» PROBLEM DESCRIPTION: Return the data below in full, exactly as it stands.

Top of DATA PROVIDED

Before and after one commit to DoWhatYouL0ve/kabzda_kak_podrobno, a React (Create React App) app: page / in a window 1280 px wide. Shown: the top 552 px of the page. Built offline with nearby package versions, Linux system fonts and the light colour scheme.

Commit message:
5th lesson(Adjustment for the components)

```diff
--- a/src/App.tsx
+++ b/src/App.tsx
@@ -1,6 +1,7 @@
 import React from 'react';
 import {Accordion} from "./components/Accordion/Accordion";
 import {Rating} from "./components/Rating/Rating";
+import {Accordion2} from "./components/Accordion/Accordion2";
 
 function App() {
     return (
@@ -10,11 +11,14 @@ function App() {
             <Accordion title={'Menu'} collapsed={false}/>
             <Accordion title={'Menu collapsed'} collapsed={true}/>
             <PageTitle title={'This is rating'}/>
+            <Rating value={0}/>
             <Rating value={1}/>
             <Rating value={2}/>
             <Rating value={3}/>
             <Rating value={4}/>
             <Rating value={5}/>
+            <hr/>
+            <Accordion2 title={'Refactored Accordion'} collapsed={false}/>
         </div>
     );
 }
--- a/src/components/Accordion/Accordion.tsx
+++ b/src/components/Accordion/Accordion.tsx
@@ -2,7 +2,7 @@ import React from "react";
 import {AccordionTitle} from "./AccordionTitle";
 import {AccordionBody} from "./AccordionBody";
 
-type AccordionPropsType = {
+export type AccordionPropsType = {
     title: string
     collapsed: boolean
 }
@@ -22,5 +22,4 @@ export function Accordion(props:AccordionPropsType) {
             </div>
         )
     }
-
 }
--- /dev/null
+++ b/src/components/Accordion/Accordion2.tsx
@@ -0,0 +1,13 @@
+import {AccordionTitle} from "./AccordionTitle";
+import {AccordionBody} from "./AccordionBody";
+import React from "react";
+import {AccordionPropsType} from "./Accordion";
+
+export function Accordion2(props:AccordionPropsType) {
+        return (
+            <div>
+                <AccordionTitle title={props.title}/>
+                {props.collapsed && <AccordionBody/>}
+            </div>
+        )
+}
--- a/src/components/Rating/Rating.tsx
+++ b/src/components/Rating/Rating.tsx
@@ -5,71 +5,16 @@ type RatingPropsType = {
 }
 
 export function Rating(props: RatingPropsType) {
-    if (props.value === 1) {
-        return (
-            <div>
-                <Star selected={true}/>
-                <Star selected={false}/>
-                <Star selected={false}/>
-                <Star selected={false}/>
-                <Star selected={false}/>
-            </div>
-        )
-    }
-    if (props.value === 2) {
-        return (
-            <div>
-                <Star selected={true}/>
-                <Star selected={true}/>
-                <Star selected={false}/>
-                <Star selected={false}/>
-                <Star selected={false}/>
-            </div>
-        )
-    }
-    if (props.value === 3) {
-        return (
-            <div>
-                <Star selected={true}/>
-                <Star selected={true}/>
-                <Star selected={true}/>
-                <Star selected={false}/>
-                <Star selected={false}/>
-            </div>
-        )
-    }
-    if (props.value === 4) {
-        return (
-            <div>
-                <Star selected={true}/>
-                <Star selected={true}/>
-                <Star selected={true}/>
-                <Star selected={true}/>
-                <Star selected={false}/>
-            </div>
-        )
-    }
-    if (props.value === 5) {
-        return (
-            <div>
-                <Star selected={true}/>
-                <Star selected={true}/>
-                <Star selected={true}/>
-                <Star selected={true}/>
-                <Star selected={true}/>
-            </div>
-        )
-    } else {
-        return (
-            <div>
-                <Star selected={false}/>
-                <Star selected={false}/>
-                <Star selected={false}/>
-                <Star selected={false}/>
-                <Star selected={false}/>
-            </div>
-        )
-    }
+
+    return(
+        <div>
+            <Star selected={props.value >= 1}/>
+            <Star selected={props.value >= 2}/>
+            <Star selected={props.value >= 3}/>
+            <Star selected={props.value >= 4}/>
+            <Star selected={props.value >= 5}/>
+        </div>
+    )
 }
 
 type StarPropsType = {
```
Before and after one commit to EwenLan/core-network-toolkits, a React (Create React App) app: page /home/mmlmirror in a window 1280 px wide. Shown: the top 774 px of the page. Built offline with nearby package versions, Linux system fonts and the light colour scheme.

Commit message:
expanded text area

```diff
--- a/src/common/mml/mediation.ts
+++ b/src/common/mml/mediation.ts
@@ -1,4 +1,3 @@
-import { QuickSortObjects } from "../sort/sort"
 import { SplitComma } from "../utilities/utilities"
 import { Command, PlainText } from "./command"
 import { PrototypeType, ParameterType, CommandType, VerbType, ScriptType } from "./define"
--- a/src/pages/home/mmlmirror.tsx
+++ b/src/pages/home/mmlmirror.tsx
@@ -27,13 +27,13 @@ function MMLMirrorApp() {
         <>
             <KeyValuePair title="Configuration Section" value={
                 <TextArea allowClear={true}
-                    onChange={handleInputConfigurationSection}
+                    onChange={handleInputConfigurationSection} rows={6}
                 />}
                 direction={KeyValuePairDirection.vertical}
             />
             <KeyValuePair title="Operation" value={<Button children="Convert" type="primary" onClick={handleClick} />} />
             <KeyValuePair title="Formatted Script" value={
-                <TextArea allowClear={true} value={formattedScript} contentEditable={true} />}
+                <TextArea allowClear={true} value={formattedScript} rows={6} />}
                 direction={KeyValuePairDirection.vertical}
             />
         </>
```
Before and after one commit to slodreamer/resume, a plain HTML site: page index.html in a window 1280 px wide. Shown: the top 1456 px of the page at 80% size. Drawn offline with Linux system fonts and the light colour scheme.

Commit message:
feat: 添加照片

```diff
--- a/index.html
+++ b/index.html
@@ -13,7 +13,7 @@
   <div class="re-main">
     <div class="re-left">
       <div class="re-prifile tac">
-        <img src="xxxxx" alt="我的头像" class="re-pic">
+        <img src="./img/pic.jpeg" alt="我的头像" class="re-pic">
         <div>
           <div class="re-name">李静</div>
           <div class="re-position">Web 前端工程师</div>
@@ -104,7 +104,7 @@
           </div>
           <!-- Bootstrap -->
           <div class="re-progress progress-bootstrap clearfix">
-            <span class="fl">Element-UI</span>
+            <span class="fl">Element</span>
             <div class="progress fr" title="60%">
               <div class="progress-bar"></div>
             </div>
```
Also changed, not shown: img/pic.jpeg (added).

Bottom of DATA PROVIDED

» THE ANSWER:
Before and after one commit to DoWhatYouL0ve/kabzda_kak_podrobno, a React (Create React App) app: page / in a window 1280 px wide. Shown: the top 552 px of the page. Built offline with nearby package versions, Linux system fonts and the light colour scheme.

Commit message:
5th lesson(Adjustment for the components)

```diff
--- a/src/App.tsx
+++ b/src/App.tsx
@@ -1,6 +1,7 @@
 import React from 'react';
 import {Accordion} from "./components/Accordion/Accordion";
 import {Rating} from "./components/Rating/Rating";
+import {Accordion2} from "./components/Accordion/Accordion2";
 
 function App() {
     return (
@@ -10,11 +11,14 @@ function App() {
             <Accordion title={'Menu'} collapsed={false}/>
             <Accordion title={'Menu collapsed'} collapsed={true}/>
             <PageTitle title={'This is rating'}/>
+            <Rating value={0}/>
             <Rating value={1}/>
             <Rating value={2}/>
             <Rating value={3}/>
             <Rating value={4}/>
             <Rating value={5}/>
+            <hr/>
+            <Accordion2 title={'Refactored Accordion'} collapsed={false}/>
         </div>
     );
 }
--- a/src/components/Accordion/Accordion.tsx
+++ b/src/components/Accordion/Accordion.tsx
@@ -2,7 +2,7 @@ import React from "react";
 import {AccordionTitle} from "./AccordionTitle";
 import {AccordionBody} from "./AccordionBody";
 
-type AccordionPropsType = {
+export type AccordionPropsType = {
     title: string
     collapsed: boolean
 }
@@ -22,5 +22,4 @@ export function Accordion(props:AccordionPropsType) {
             </div>
         )
     }
-
 }
--- /dev/null
+++ b/src/components/Accordion/Accordion2.tsx
@@ -0,0 +1,13 @@
+import {AccordionTitle} from "./AccordionTitle";
+import {AccordionBody} from "./AccordionBody";
+import React from "react";
+import {AccordionPropsType} from "./Accordion";
+
+export function Accordion2(props:AccordionPropsType) {
+        return (
+            <div>
+                <AccordionTitle title={props.title}/>
+                {props.collapsed && <AccordionBody/>}
+            </div>
+        )
+}
--- a/src/components/Rating/Rating.tsx
+++ b/src/components/Rating/Rating.tsx
@@ -5,71 +5,16 @@ type RatingPropsType = {
 }
 
 export function Rating(props: RatingPropsType) {
-    if (props.value === 1) {
-        return (
-            <div>
-                <Star selected={true}/>
-                <Star selected={false}/>
-                <Star selected={false}/>
-                <Star selected={false}/>
-                <Star selected={false}/>
-            </div>
-        )
-    }
-    if (props.value === 2) {
-        return (
-            <div>
-                <Star selected={true}/>
-                <Star selected={true}/>
-                <Star selected={false}/>
-                <Star selected={false}/>
-                <Star selected={false}/>
-            </div>
-        )
-    }
-    if (props.value === 3) {
-        return (
-            <div>
-                <Star selected={true}/>
-                <Star selected={true}/>
-                <Star selected={true}/>
-                <Star selected={false}/>
-                <Star selected={false}/>
-            </div>
-        )
-    }
-    if (props.value === 4) {
-        return (
-            <div>
-                <Star selected={true}/>
-                <Star selected={true}/>
-                <Star selected={true}/>
-                <Star selected={true}/>
-                <Star selected={false}/>
-            </div>
-        )
-    }
-    if (props.value === 5) {
-        return (
-            <div>
-                <Star selected={true}/>
-                <Star selected={true}/>
-                <Star selected={true}/>
-                <Star selected={true}/>
-                <Star selected={true}/>
-            </div>
-        )
-    } else {
-        return (
-            <div>
-                <Star selected={false}/>
-                <Star selected={false}/>
-                <Star selected={false}/>
-                <Star selected={false}/>
-                <Star selected={false}/>
-            </div>
-        )
-    }
+
+    return(
+        <div>
+            <Star selected={props.value >= 1}/>
+            <Star selected={props.value >= 2}/>
+            <Star selected={props.value >= 3}/>
+            <Star selected={props.value >= 4}/>
+            <Star selected={props.value >= 5}/>
+        </div>
+    )
 }
 
 type StarPropsType = {
```
Before and after one commit to EwenLan/core-network-toolkits, a React (Create React App) app: page /home/mmlmirror in a window 1280 px wide. Shown: the top 774 px of the page. Built offline with nearby package versions, Linux system fonts and the light colour scheme.

Commit message:
expanded text area

```diff
--- a/src/common/mml/mediation.ts
+++ b/src/common/mml/mediation.ts
@@ -1,4 +1,3 @@
-import { QuickSortObjects } from "../sort/sort"
 import { SplitComma } from "../utilities/utilities"
 import { Command, PlainText } from "./command"
 import { PrototypeType, ParameterType, CommandType, VerbType, ScriptType } from "./define"
--- a/src/pages/home/mmlmirror.tsx
+++ b/src/pages/home/mmlmirror.tsx
@@ -27,13 +27,13 @@ function MMLMirrorApp() {
         <>
             <KeyValuePair title="Configuration Section" value={
                 <TextArea allowClear={true}
-                    onChange={handleInputConfigurationSection}
+                    onChange={handleInputConfigurationSection} rows={6}
                 />}
                 direction={KeyValuePairDirection.vertical}
             />
             <KeyValuePair title="Operation" value={<Button children="Convert" type="primary" onClick={handleClick} />} />
             <KeyValuePair title="Formatted Script" value={
-                <TextArea allowClear={true} value={formattedScript} contentEditable={true} />}
+                <TextArea allowClear={true} value={formattedScript} rows={6} />}
                 direction={KeyValuePairDirection.vertical}
             />
         </>
```
Before and after one commit to slodreamer/resume, a plain HTML site: page index.html in a window 1280 px wide. Shown: the top 1456 px of the page at 80% size. Drawn offline with Linux system fonts and the light colour scheme.

Commit message:
feat: 添加照片

```diff
--- a/index.html
+++ b/index.html
@@ -13,7 +13,7 @@
   <div class="re-main">
     <div class="re-left">
       <div class="re-prifile tac">
-        <img src="xxxxx" alt="我的头像" class="re-pic">
+        <img src="./img/pic.jpeg" alt="我的头像" class="re-pic">
         <div>
           <div class="re-name">李静</div>
           <div class="re-position">Web 前端工程师</div>
@@ -104,7 +104,7 @@
           </div>
           <!-- Bootstrap -->
           <div class="re-progress progress-bootstrap clearfix">
-            <span class="fl">Element-UI</span>
+            <span class="fl">Element</span>
             <div class="progress fr" title="60%">
               <div class="progress-bar"></div>
             </div>
```
Also changed, not shown: img/pic.jpeg (added).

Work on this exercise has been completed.